Rose manages Connecticut team

From staff, wire reports

BRIDGEPORT, Conn. – Pete Rose’s jersey was too big, and he was wearing dress pants as he exchanged lineup cards at home plate.

But the major league’s career hits leader was back in his element Monday, managing a baseball team, if just for one day.

The 73-year-old Rose served as guest skipper of the Bridgeport Bluefish of the independent Atlantic League.

Rose was managing the Cincinnati Reds in 1989 when he agreed to a lifetime ban from Major League Baseball for betting on baseball. He later admitted he bet on Reds games while running the team.

Rose could take this one-game job because the Bluefish are not affiliated with any major league team.

Rose says he’s relates to the Bluefish players, many of whom also are trying for a second chance in baseball.

Greenberg buys team

STATE COLLEGE – Mandalay Baseball Properties, LLC announced that it has entered into a definitive agreement with an ownership group led by State College Spikes chairman and managing partner Chuck Greenberg to purchase the Class AA Frisco RoughRiders of the Texas League.

The agreement is subject to the approvals of the Texas League and Minor League Baseball, and the review of the Office of Commissioner of Major League Baseball.

Greenberg, who also owns the Texas Rangers’ Advanced-A affiliate Myrtle Beach Pelicans and the State College Spikes of the New York-Penn League, was the former CEO and managing partner of the Texas Rangers.

Greenberg also headed a group that bought the Altoona Curve from Bob Lozinak in 2002, and he acted as president and managing partner until selling the club back to Lozinak in 2008.
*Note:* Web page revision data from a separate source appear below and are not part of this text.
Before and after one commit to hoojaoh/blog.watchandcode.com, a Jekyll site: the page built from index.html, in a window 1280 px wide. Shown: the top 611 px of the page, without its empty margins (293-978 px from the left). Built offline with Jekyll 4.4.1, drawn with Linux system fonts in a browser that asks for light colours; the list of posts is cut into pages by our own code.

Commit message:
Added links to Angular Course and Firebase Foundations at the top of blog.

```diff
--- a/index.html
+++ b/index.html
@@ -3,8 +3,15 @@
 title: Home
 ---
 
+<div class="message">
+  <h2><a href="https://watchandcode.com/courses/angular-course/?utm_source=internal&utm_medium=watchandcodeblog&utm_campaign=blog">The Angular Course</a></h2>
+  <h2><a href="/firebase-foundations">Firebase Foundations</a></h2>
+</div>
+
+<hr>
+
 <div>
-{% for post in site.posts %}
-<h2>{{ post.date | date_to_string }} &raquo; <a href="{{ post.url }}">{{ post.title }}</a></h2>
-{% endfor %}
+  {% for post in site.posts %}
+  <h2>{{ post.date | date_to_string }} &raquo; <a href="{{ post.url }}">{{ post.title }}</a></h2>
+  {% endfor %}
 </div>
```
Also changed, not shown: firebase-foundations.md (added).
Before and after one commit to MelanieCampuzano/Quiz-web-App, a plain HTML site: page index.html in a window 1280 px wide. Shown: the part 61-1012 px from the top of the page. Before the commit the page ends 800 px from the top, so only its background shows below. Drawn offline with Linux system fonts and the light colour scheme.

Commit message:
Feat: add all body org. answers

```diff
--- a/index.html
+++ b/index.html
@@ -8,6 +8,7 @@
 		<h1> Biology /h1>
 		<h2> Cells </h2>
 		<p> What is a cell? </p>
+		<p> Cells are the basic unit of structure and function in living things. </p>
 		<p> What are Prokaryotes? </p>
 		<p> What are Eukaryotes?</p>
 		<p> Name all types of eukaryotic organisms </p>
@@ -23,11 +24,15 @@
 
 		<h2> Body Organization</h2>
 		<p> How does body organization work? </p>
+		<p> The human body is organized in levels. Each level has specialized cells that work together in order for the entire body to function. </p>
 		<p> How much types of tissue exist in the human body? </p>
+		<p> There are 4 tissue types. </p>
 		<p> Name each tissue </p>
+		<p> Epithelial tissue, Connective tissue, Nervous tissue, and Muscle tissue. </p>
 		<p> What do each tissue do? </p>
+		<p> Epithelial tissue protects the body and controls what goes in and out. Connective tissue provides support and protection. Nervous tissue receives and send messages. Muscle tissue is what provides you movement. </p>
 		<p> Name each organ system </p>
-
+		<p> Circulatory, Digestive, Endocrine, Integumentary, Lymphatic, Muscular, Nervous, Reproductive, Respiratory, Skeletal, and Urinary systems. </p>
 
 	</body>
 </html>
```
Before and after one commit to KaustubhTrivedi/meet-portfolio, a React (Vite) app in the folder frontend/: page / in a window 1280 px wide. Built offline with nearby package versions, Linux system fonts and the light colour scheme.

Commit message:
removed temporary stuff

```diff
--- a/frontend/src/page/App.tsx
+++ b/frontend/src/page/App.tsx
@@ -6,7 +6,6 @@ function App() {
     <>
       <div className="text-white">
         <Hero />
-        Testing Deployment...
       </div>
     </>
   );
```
Greenberg has led the Spikes ownership group since the franchise was founded and played its first game in 2006. He worked with Penn State University on the financing, construction and operating agreement for Medlar Field at Lubrano Park, home to both the Spikes and Penn State’s NCAA baseball program.

Arroyo’s streak ends

PHOENIX – Former Altoona Curve pitcher Bronson Arroyo had been one of baseball’s most reliable pitchers during his 15-year career, fighting off a variety of ailments to take the ball every time his turn came up.

When his arm started to get sore and his velocity dropped, even he couldn’t keep going.

The Arizona Diamondbacks placed Arroyo on the 15-day disabled list with elbow tendinitis on Monday, ending the right-hander’s run of consecutive starts at 369, the second-longest active streak behind the 443 straight starts by Toronto’s Mark Buehrle.

“He’s had other times in his career when he’s been able to overcome things like this, but it wasn’t in the cards this time,” Diamondbacks manager Kirk Gibson said.